[Assignment]:
Check every line of the entries below for "data", and copy the lines that have it.

[Information given]:
****************************************

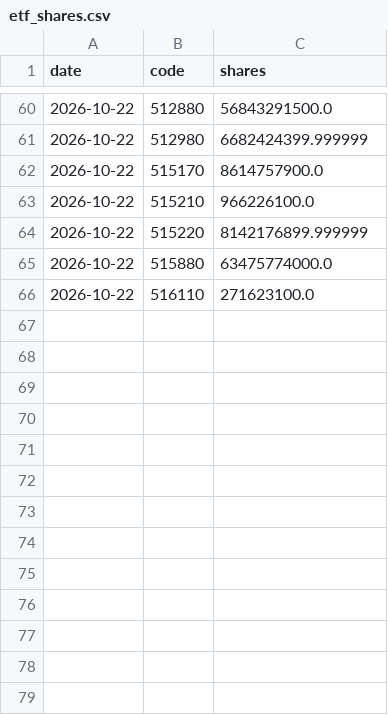
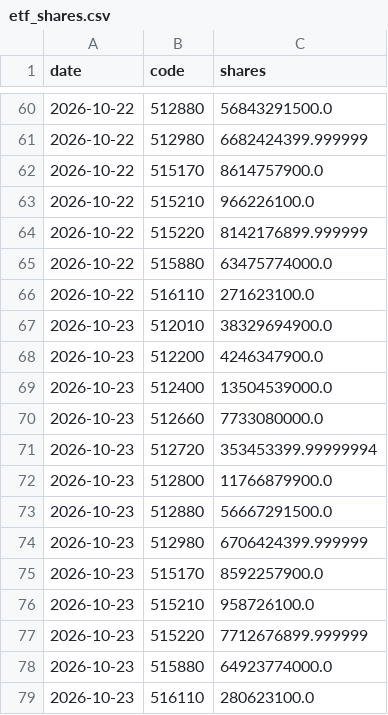
Before and after one commit to Echochou1028/sector-flow, a CSV file: data/etf_shares.csv, drawn as a sheet; only a part is shown, gaps mark what is left out.

Commit message:
update etf 2026-10-23 15:48

```diff
--- a/data/etf_shares.csv
+++ b/data/etf_shares.csv
@@ -66 +66,14 @@ date,code,shares
 2026-10-22,516110,271623100.0
+2026-10-23,512010,38329694900.0
+2026-10-23,512200,4246347900.0
+2026-10-23,512400,13504539000.0
+2026-10-23,512660,7733080000.0
+2026-10-23,512720,353453399.99999994
+2026-10-23,512800,11766879900.0
+2026-10-23,512880,56667291500.0
+2026-10-23,512980,6706424399.999999
+2026-10-23,515170,8592257900.0
+2026-10-23,515210,958726100.0
+2026-10-23,515220,7712676899.999999
+2026-10-23,515880,64923774000.0
+2026-10-23,516110,280623100.0
```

****************************************

[Exercise result]:
Before and after one commit to Echochou1028/sector-flow, a CSV file: data/etf_shares.csv, drawn as a sheet; only a part is shown, gaps mark what is left out.
--- a/data/etf_shares.csv
+++ b/data/etf_shares.csv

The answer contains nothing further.